= HOW TO COMPLETE THIS TASK =
Copy down the listing below exactly. Do not include pictures.
• • • • • • •
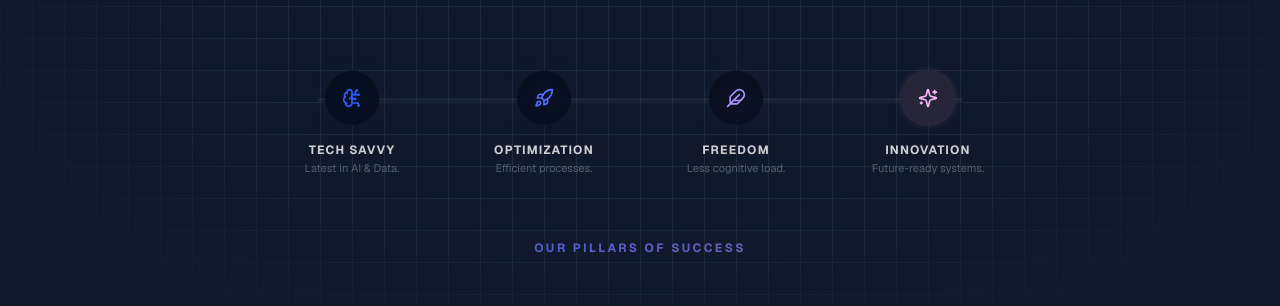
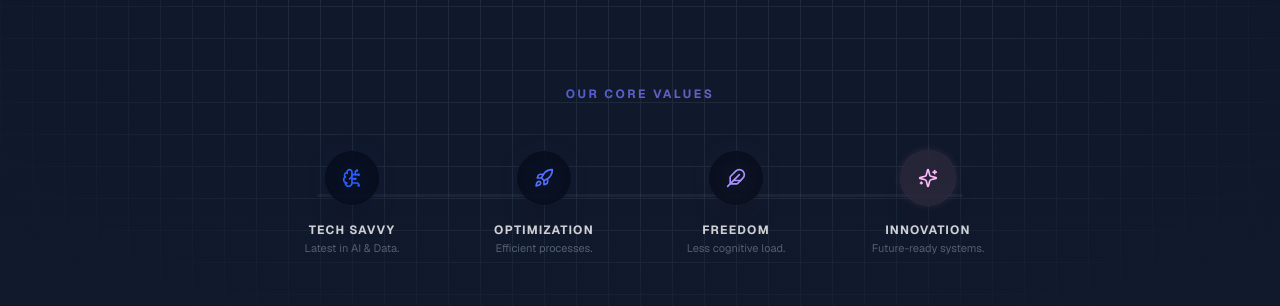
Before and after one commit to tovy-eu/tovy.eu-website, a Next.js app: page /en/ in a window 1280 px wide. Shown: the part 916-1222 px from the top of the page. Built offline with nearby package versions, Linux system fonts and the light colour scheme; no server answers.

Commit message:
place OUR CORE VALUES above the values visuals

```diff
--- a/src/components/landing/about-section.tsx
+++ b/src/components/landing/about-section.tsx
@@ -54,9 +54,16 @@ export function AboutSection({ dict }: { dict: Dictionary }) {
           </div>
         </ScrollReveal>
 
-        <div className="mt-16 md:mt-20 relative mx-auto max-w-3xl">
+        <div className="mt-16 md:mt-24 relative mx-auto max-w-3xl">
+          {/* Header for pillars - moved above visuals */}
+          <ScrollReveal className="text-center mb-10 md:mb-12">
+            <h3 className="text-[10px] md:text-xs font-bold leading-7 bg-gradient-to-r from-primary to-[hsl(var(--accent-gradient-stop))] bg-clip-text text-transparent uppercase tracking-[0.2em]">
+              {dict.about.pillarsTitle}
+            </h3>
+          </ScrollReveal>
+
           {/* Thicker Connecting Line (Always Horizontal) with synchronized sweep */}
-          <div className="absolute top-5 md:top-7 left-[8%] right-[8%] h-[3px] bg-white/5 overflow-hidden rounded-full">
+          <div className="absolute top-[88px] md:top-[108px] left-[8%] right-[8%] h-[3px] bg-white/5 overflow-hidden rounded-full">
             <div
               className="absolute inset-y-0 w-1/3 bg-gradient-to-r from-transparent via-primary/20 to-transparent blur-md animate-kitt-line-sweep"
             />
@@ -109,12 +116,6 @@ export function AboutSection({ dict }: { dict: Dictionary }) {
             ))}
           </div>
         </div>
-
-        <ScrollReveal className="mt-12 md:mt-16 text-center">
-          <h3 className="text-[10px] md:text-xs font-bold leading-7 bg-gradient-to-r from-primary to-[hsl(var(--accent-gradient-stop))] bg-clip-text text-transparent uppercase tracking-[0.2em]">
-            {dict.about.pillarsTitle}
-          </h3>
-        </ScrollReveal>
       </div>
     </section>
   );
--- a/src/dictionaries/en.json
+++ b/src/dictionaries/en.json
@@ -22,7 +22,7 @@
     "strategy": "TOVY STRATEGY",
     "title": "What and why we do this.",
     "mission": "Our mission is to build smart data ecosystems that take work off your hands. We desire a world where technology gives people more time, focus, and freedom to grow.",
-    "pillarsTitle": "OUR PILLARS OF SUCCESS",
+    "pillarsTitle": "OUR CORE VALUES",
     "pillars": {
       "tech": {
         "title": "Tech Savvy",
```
• • • • • • •
= EXPECTED ANSWER =
Before and after one commit to tovy-eu/tovy.eu-website, a Next.js app: page /en/ in a window 1280 px wide. Shown: the part 916-1222 px from the top of the page. Built offline with nearby package versions, Linux system fonts and the light colour scheme; no server answers.

Commit message:
place OUR CORE VALUES above the values visuals

```diff
--- a/src/components/landing/about-section.tsx
+++ b/src/components/landing/about-section.tsx
@@ -54,9 +54,16 @@ export function AboutSection({ dict }: { dict: Dictionary }) {
           </div>
         </ScrollReveal>
 
-        <div className="mt-16 md:mt-20 relative mx-auto max-w-3xl">
+        <div className="mt-16 md:mt-24 relative mx-auto max-w-3xl">
+          {/* Header for pillars - moved above visuals */}
+          <ScrollReveal className="text-center mb-10 md:mb-12">
+            <h3 className="text-[10px] md:text-xs font-bold leading-7 bg-gradient-to-r from-primary to-[hsl(var(--accent-gradient-stop))] bg-clip-text text-transparent uppercase tracking-[0.2em]">
+              {dict.about.pillarsTitle}
+            </h3>
+          </ScrollReveal>
+
           {/* Thicker Connecting Line (Always Horizontal) with synchronized sweep */}
-          <div className="absolute top-5 md:top-7 left-[8%] right-[8%] h-[3px] bg-white/5 overflow-hidden rounded-full">
+          <div className="absolute top-[88px] md:top-[108px] left-[8%] right-[8%] h-[3px] bg-white/5 overflow-hidden rounded-full">
             <div
               className="absolute inset-y-0 w-1/3 bg-gradient-to-r from-transparent via-primary/20 to-transparent blur-md animate-kitt-line-sweep"
             />
@@ -109,12 +116,6 @@ export function AboutSection({ dict }: { dict: Dictionary }) {
             ))}
           </div>
         </div>
-
-        <ScrollReveal className="mt-12 md:mt-16 text-center">
-          <h3 className="text-[10px] md:text-xs font-bold leading-7 bg-gradient-to-r from-primary to-[hsl(var(--accent-gradient-stop))] bg-clip-text text-transparent uppercase tracking-[0.2em]">
-            {dict.about.pillarsTitle}
-          </h3>
-        </ScrollReveal>
       </div>
     </section>
   );
--- a/src/dictionaries/en.json
+++ b/src/dictionaries/en.json
@@ -22,7 +22,7 @@
     "strategy": "TOVY STRATEGY",
     "title": "What and why we do this.",
     "mission": "Our mission is to build smart data ecosystems that take work off your hands. We desire a world where technology gives people more time, focus, and freedom to grow.",
-    "pillarsTitle": "OUR PILLARS OF SUCCESS",
+    "pillarsTitle": "OUR CORE VALUES",
     "pillars": {
       "tech": {
         "title": "Tech Savvy",
```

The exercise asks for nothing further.